**YOUR TASK**: The answer should match the entries that follow exactly, except that no image appears in it.

Web page edit records:
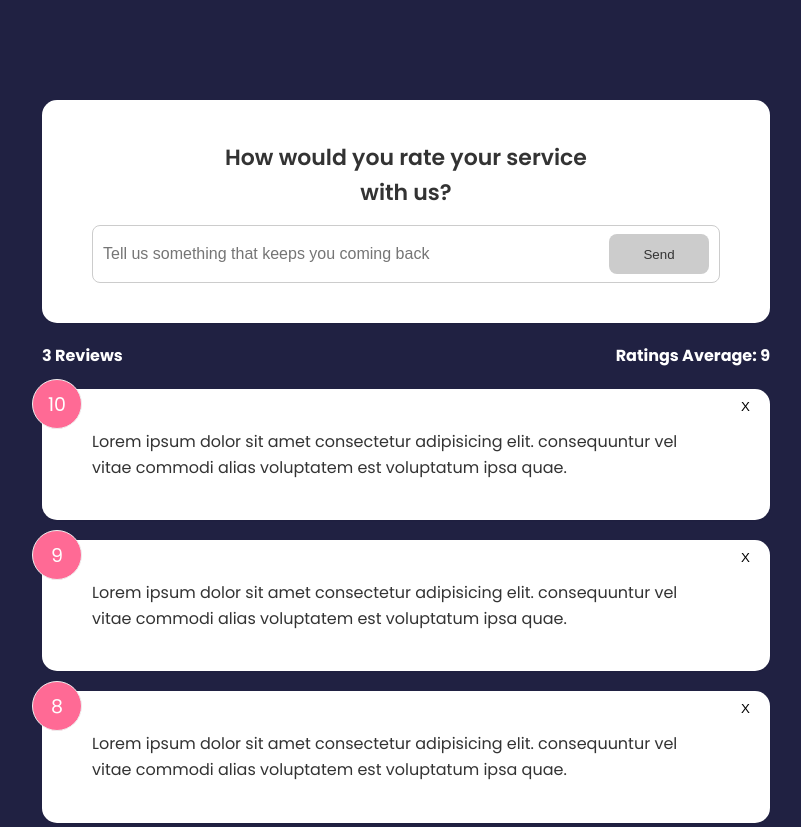
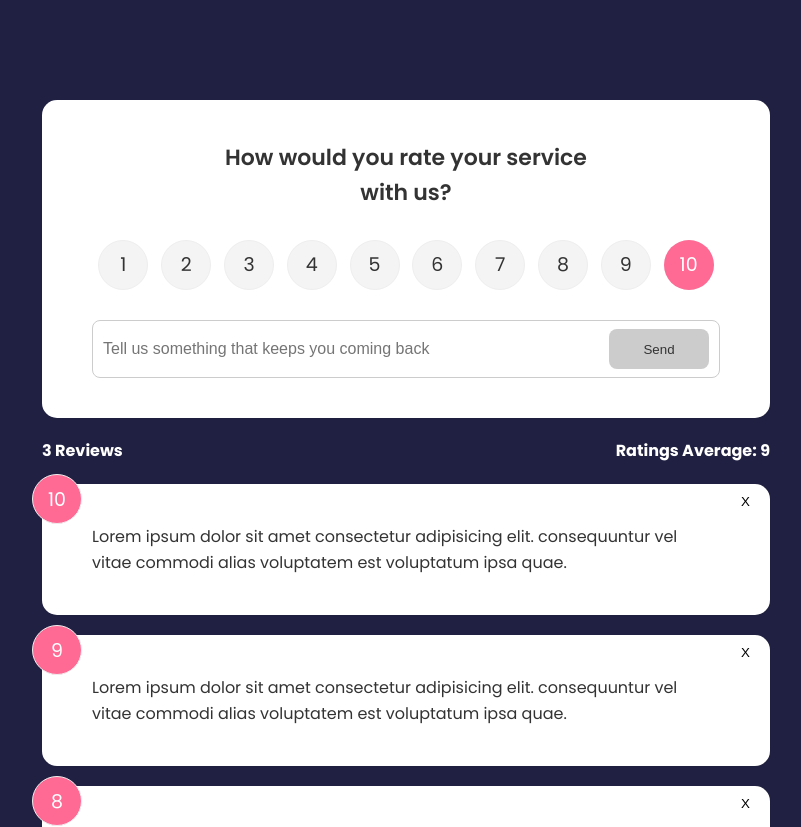
Before and after one commit to christopherldo/svelte-crashcourse, a Svelte app: page / in a window 1280 px wide. Shown: the top 827 px of the page, without its empty margins (234-1035 px from the left). Built offline with nearby package versions, Linux system fonts and the light colour scheme.

Commit message:
Added uuid package, added events handlers to the form and created the RatingSelect component

```diff
--- a/package.json
+++ b/package.json
@@ -18,6 +18,7 @@
     "svelte": "^3.0.0"
   },
   "dependencies": {
-    "sirv-cli": "^2.0.0"
+    "sirv-cli": "^2.0.0",
+    "uuid": "^8.3.2"
   }
 }
--- a/src/components/FeedbackForm.svelte
+++ b/src/components/FeedbackForm.svelte
@@ -1,9 +1,29 @@
 <script>
+  import {v4 as uuid} from 'uuid';
+
   import Card from './Card.svelte';
   import Button from './Button.svelte';
+  import RatingSelect from './RatingSelect.svelte';
 
   let text = '';
+  let rating = '10';
   let min = 10;
+
+  const handleSelect = ({detail}) => {
+    rating = detail;
+  };
+
+  const handleSubmit = () => {
+    if(text.trim().length > min) {
+      const newFeedback = {
+        id: uuid(),
+        text,
+        rating: +rating,
+      }
+
+      console.log(newFeedback);
+    }
+  }
 
   $: btnDisabled = text.trim().length < min;
   $: errorMessage = text.trim().length < min && text.trim().length != 0 ? `Text must be at least ${min} characters long` : '';
@@ -13,8 +33,8 @@
   <header>
     <h2>How would you rate your service with us?</h2>
   </header>
-  <form>
-    <!-- Rating Select -->
+  <form on:submit|preventDefault={handleSubmit}>
+    <RatingSelect on:rating-select={handleSelect} />
     <div class="input-group">
       <input type="text" bind:value={text} placeholder="Tell us something that keeps you coming back">
       <Button disabled={btnDisabled} type="submit">Send</Button>
--- /dev/null
+++ b/src/components/RatingSelect.svelte
@@ -0,0 +1,70 @@
+<script>
+  import {createEventDispatcher} from 'svelte';
+
+  const dispatch = createEventDispatcher();
+
+  const ratings = [1, 2, 3, 4, 5, 6, 7, 8, 9, 10];
+  let selected = '10';
+
+  const onChange = (e) => {
+    selected = e.target.value;
+    dispatch('rating-select', selected);
+  };
+</script>
+
+<ul class="rating">
+  {#each ratings as rating}
+    <li>
+      <input type="radio" value={rating.toString()} id={`num${rating.toString()}`} on:change={onChange} checked={selected === rating.toString()}>
+      <label for={`num${rating.toString()}`}>{rating.toString()}</label>
+    </li>
+  {/each}
+</ul>
+
+<style>
+  .rating {
+    display: flex;
+    align-items: center;
+    justify-content: space-around;
+    margin: 30px 0;
+  }
+
+  .rating li {
+    position: relative;
+    background: #f4f4f4;
+    width: 50px;
+    height: 50px;
+    padding: 10px;
+    text-align: center;
+    border-radius: 50%;
+    font-size: 19px;
+    border: 1px solid #eee;
+    transition: 0.3s;
+  }
+
+  .rating li label {
+    position: absolute;
+    top: 50%;
+    left: 50%;
+    width: 50px;
+    height: 50px;
+    padding: 10px;
+    border-radius: 50%;
+    transform: translate(-50%, -50%);
+    cursor: pointer;
+  }
+
+  .rating li:hover {
+    background: #ff6a95;
+    color: #fff;
+  }
+
+  [type='radio'] {
+    opacity: 0;
+  }
+
+  [type='radio']:checked + label {
+    background: #ff6a95;
+    color: #fff;
+  }
+</style>
```
Also changed, not shown: 1 other file (tests, documents, lock files or other folders).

**EXERCISE RESULT**:
Before and after one commit to christopherldo/svelte-crashcourse, a Svelte app: page / in a window 1280 px wide. Shown: the top 827 px of the page, without its empty margins (234-1035 px from the left). Built offline with nearby package versions, Linux system fonts and the light colour scheme.

Commit message:
Added uuid package, added events handlers to the form and created the RatingSelect component

```diff
--- a/package.json
+++ b/package.json
@@ -18,6 +18,7 @@
     "svelte": "^3.0.0"
   },
   "dependencies": {
-    "sirv-cli": "^2.0.0"
+    "sirv-cli": "^2.0.0",
+    "uuid": "^8.3.2"
   }
 }
--- a/src/components/FeedbackForm.svelte
+++ b/src/components/FeedbackForm.svelte
@@ -1,9 +1,29 @@
 <script>
+  import {v4 as uuid} from 'uuid';
+
   import Card from './Card.svelte';
   import Button from './Button.svelte';
+  import RatingSelect from './RatingSelect.svelte';
 
   let text = '';
+  let rating = '10';
   let min = 10;
+
+  const handleSelect = ({detail}) => {
+    rating = detail;
+  };
+
+  const handleSubmit = () => {
+    if(text.trim().length > min) {
+      const newFeedback = {
+        id: uuid(),
+        text,
+        rating: +rating,
+      }
+
+      console.log(newFeedback);
+    }
+  }
 
   $: btnDisabled = text.trim().length < min;
   $: errorMessage = text.trim().length < min && text.trim().length != 0 ? `Text must be at least ${min} characters long` : '';
@@ -13,8 +33,8 @@
   <header>
     <h2>How would you rate your service with us?</h2>
   </header>
-  <form>
-    <!-- Rating Select -->
+  <form on:submit|preventDefault={handleSubmit}>
+    <RatingSelect on:rating-select={handleSelect} />
     <div class="input-group">
       <input type="text" bind:value={text} placeholder="Tell us something that keeps you coming back">
       <Button disabled={btnDisabled} type="submit">Send</Button>
--- /dev/null
+++ b/src/components/RatingSelect.svelte
@@ -0,0 +1,70 @@
+<script>
+  import {createEventDispatcher} from 'svelte';
+
+  const dispatch = createEventDispatcher();
+
+  const ratings = [1, 2, 3, 4, 5, 6, 7, 8, 9, 10];
+  let selected = '10';
+
+  const onChange = (e) => {
+    selected = e.target.value;
+    dispatch('rating-select', selected);
+  };
+</script>
+
+<ul class="rating">
+  {#each ratings as rating}
+    <li>
+      <input type="radio" value={rating.toString()} id={`num${rating.toString()}`} on:change={onChange} checked={selected === rating.toString()}>
+      <label for={`num${rating.toString()}`}>{rating.toString()}</label>
+    </li>
+  {/each}
+</ul>
+
+<style>
+  .rating {
+    display: flex;
+    align-items: center;
+    justify-content: space-around;
+    margin: 30px 0;
+  }
+
+  .rating li {
+    position: relative;
+    background: #f4f4f4;
+    width: 50px;
+    height: 50px;
+    padding: 10px;
+    text-align: center;
+    border-radius: 50%;
+    font-size: 19px;
+    border: 1px solid #eee;
+    transition: 0.3s;
+  }
+
+  .rating li label {
+    position: absolute;
+    top: 50%;
+    left: 50%;
+    width: 50px;
+    height: 50px;
+    padding: 10px;
+    border-radius: 50%;
+    transform: translate(-50%, -50%);
+    cursor: pointer;
+  }
+
+  .rating li:hover {
+    background: #ff6a95;
+    color: #fff;
+  }
+
+  [type='radio'] {
+    opacity: 0;
+  }
+
+  [type='radio']:checked + label {
+    background: #ff6a95;
+    color: #fff;
+  }
+</style>
```
Also changed, not shown: 1 other file (tests, documents, lock files or other folders).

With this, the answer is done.